    Hope that helps a little bit, I'm sure others can chime in. Oh, one other note, you mentioned you might redo the room, if you do I would try to make it a parallelagram of some form rather than an L.
     
  7. Ronin

    Ronin Guest

    converting the room into a different shape is out of the question, the cost would be insane.

    And for sound deadening/proofing I'd only need to do about hmm, 60 sq. ft of wall.

    When we redo the room all the walls are getting torn down, atleast im pretty sure they are.
     
  8. veonake

    veonake OnT poster, OT lurker

    Joined:
    Apr 11, 2004
    Messages:
    4,235
    Likes Received:
    0
    Location:
    NYC
    Only 60ft^2? That's only about an 8 foot length of wall, but maybe you know that. Well, I don't know the prices off hand, but you could try to look up sound proofing insulation. I'm gonna guess it will cost a few hundred for 60sqft.
     
  9. Ronin

    Ronin Guest

    that's all it costs, i was expecting to see larger numbers.

    I'd only sound deaden the one wall that is dividing this room from the kitchen, so hmm, maybe itd be 80sqft, nonetheless, its not a very big area of wall.


    Low frequency sound travels low to the ground doesnt it? Or does it travel high 2? If it travels low, theoretically additional sound dampering around the base of a wall would be effective corrrect?

    I'll do some sound dampering research tomorrow during my computer class and see what I can find.
     
  10. 04

    04 Guest
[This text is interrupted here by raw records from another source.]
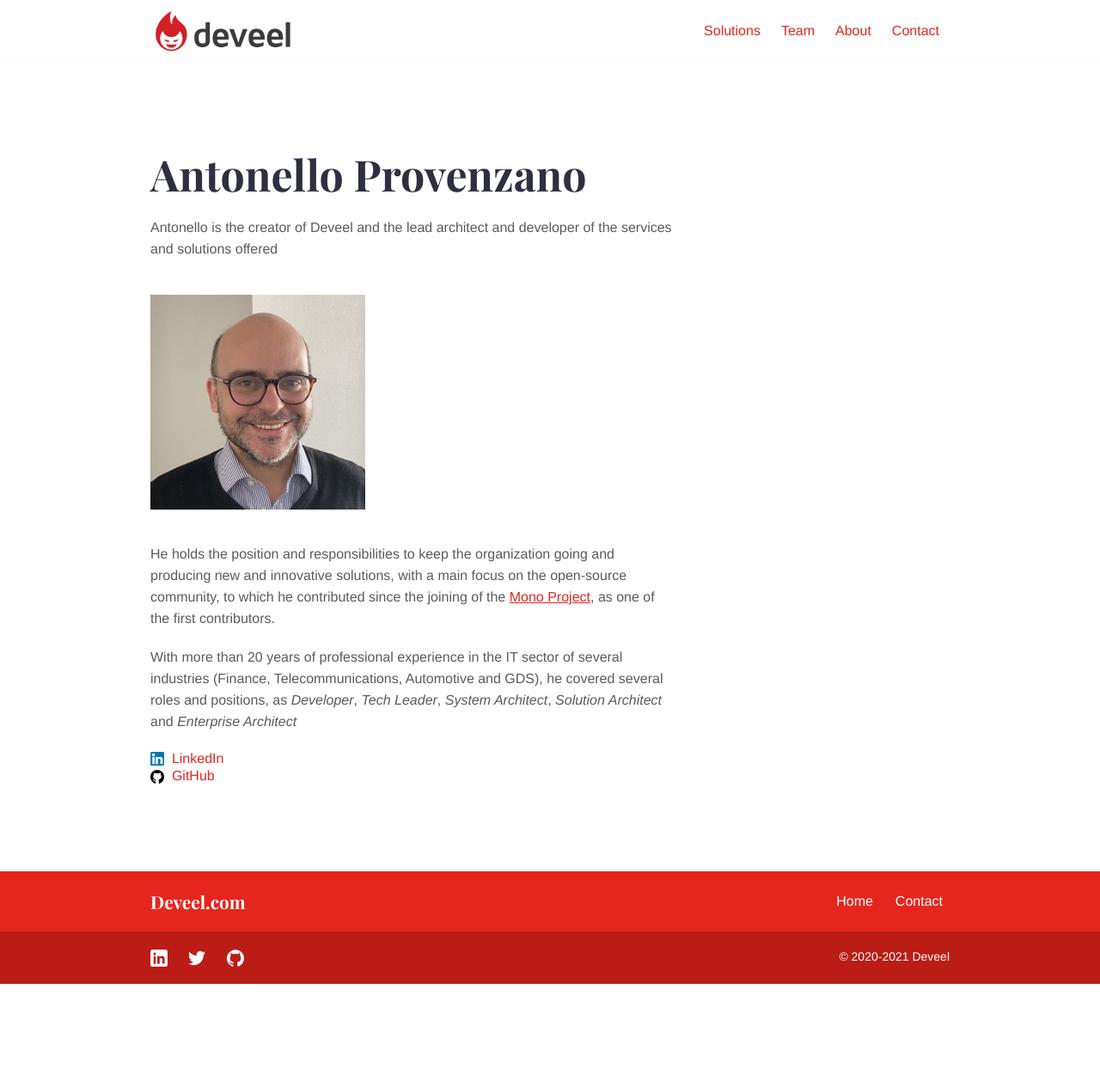
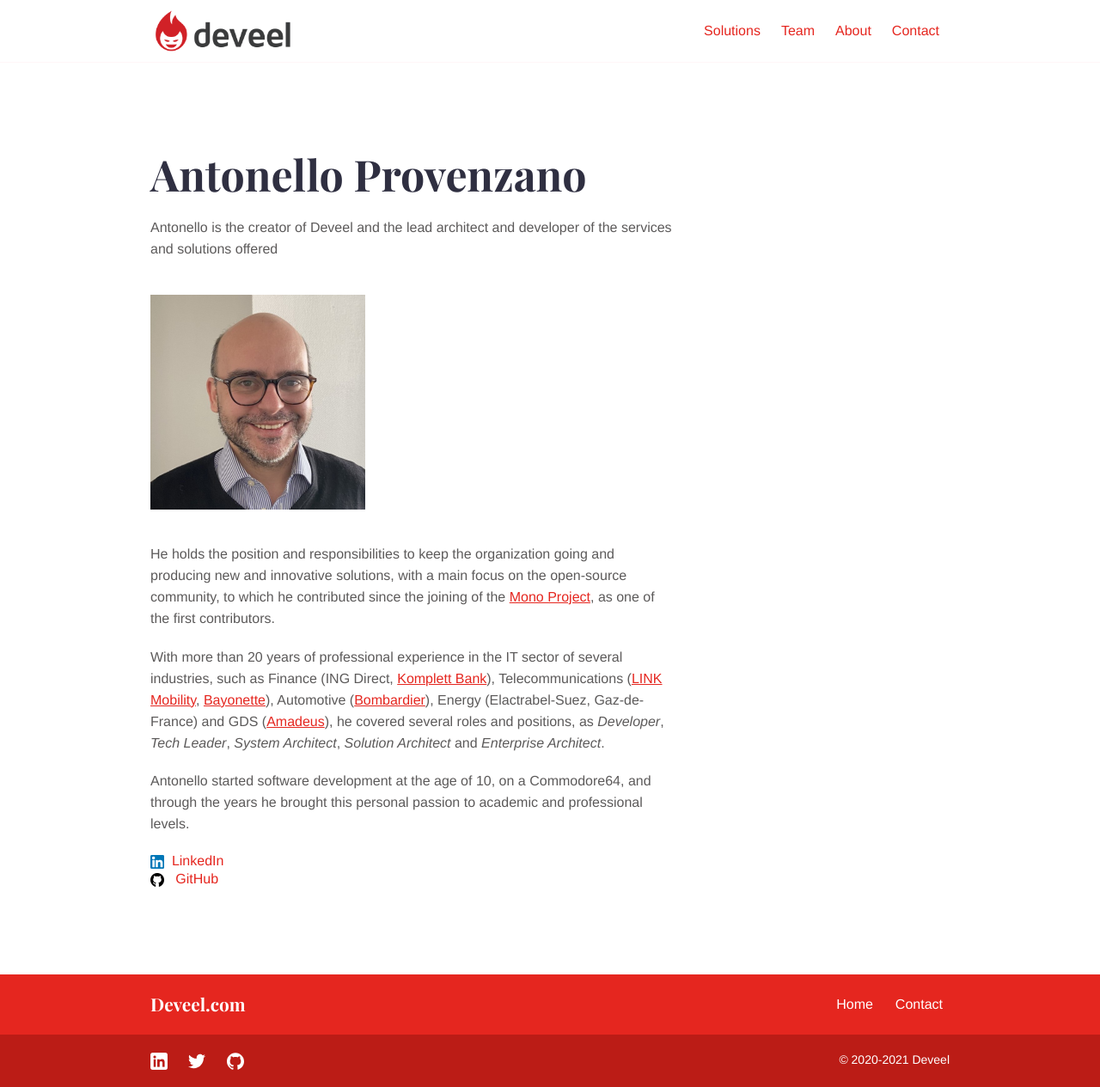
Before and after one commit to deveel/deveel.com, a Jekyll site: the page built from _team/antonello-provenzano.md, in a window 1280 px wide. Shown: the whole page at 86% size. Built offline with Jekyll 4.4.1, drawn with Linux system fonts in a browser that asks for light colours; before the commit the page ends 1145 px from its top, so only the background shows below that.

Commit message:
Further content adjustments

```diff
--- a/_config.yml
+++ b/_config.yml
@@ -1,4 +1,4 @@
-# baseurl: '/'
+baseurl: '/'
 permalink: pretty
 title: 'Deveel.com'
 
--- a/_layouts/team.html
+++ b/_layouts/team.html
@@ -11,12 +11,12 @@ bodyClass: "page-team"
         <div class="content">{{content}}</div>
         {% if page.linkedinurl %}
         <div class="team-meta">
-          <img src="/images/social/linkedin-16x16.png"/>&nbsp; <a target="_blank" href="{{ team.linkedinurl }}">LinkedIn</a>
+          <img src="/images/social/linkedin-16x16.png" >&nbsp; <a target="_blank" href="{{ page.linkedinurl }}">LinkedIn</a>
         </div>
         {% endif %}
         {% if page.githuburl %}
         <div class="team-meta">
-          <img src="/images/social/github-black-16x16.png"/>&nbsp; <a target="_blank" href="{{ team.githuburl }}">GitHub</a>
+          <img src="/images/social/github-black-16x16.png"> &nbsp; <a target="_blank" href="{{ page.githuburl }}">GitHub</a>
         </div>
         {% endif %}
       </div>
--- a/_team/antonello-provenzano.md
+++ b/_team/antonello-provenzano.md
@@ -3,8 +3,8 @@ title: "Antonello Provenzano"
 draft: false
 image: "images/team/antonello-unsplash.png"
 jobtitle: "Architect / Developer"
-linkedinurl: "https://www.linkedin.com/in/antonello"
-githuburl: "https://github.com/tsutomi"
+linkedinurl: https://www.linkedin.com/in/antonello
+githuburl: https://github.com/tsutomi
 promoted: true
 weight: 1
 layout: team
@@ -16,4 +16,6 @@ Antonello is the creator of Deveel and the lead architect and developer of the s
 
 He holds the position and responsibilities to keep the organization going and producing new and innovative solutions, with a main focus on the open-source community, to which he contributed since the joining of the [Mono Project](https://mono-project.com), as one of the first contributors.
 
-With more than 20 years of professional experience in the IT sector of several industries (Finance, Telecommunications, Automotive and GDS), he covered several roles and positions, as _Developer_, _Tech Leader_, _System Architect_, _Solution Architect_ and _Enterprise Architect_
+With more than 20 years of professional experience in the IT sector of several industries, such as Finance (ING Direct, [Komplett Bank](https://komplettbank.no)), Telecommunications ([LINK Mobility](https://linkmobility.com), [Bayonette](https://bayonette.no)), Automotive ([Bombardier](https://bombardier.com)), Energy (Elactrabel-Suez, Gaz-de-France) and GDS ([Amadeus](https://amadeus.com)), he covered several roles and positions, as _Developer_, _Tech Leader_, _System Architect_, _Solution Architect_ and _Enterprise Architect_.
+
+Antonello started software development at the age of 10, on a Commodore64, and through the years he brought this personal passion to academic and professional levels.
```
Also changed, not shown: about.md (+4 -1 lines).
    Low frequencies travel in all directions, at least in a room that small. If you're only trying to damp low frequency bass (say <100hz) then you'll want to treat all surfaces equally. It should propagate relatively equally in amplitude throughout the room, so you'd want to place the damping around the ceiling and floor if possible (in fact, ideally all surfaces would be covered).
     
  11. 04

    04 Guest

    And depending on what stuff you end up using, it's probably going to cost a lot of money. http://www.partsexpress.com/pdf/catalog05/250pec05.pdf

    For bass, you're gonna want the thickest foam you can get. And for the stuff on the PDF that partsexpress sells, its gonna be over 500 dollars.
     
  12. veonake

    veonake OnT poster, OT lurker

    Joined:
    Apr 11, 2004
    Messages:
    4,235
    Likes Received:
    0
    Location:
    NYC
    04 already explained it pretty well. I guess if you can handle several hundred dollars for just sound insulation then that's cool. That's what you will need to do, the more the better.
     
  13. Ronin

    Ronin Guest

    blah screw this project, i'm too young to be worrying about this.
     
  14. veonake

    veonake OnT poster, OT lurker

    Joined:
    Apr 11, 2004
    Messages:
    4,235
    Likes Received:
    0
    Location:
    NYC
    haha, I just saw your birthday. Yea, you don't need to be doing full room treatments at 17.
     
  15. Ronin

    Ronin Guest

    being obsessed with reference audio is annoying when u dont even have a job :wtc:
     
  16. veonake

    veonake OnT poster, OT lurker

    Joined:
    Apr 11, 2004
    Messages:
    4,235
    Likes Received:
    0
    Location:
    NYC
    Yessir.
     
  17. Nick6

    Nick6 New Member

    Joined:
    May 22, 2003
    Messages:
    14,771
    Likes Received:
    0
    Location:
    Houston Tx. US of A
    Tell me about it. :hs:
     

Share This Page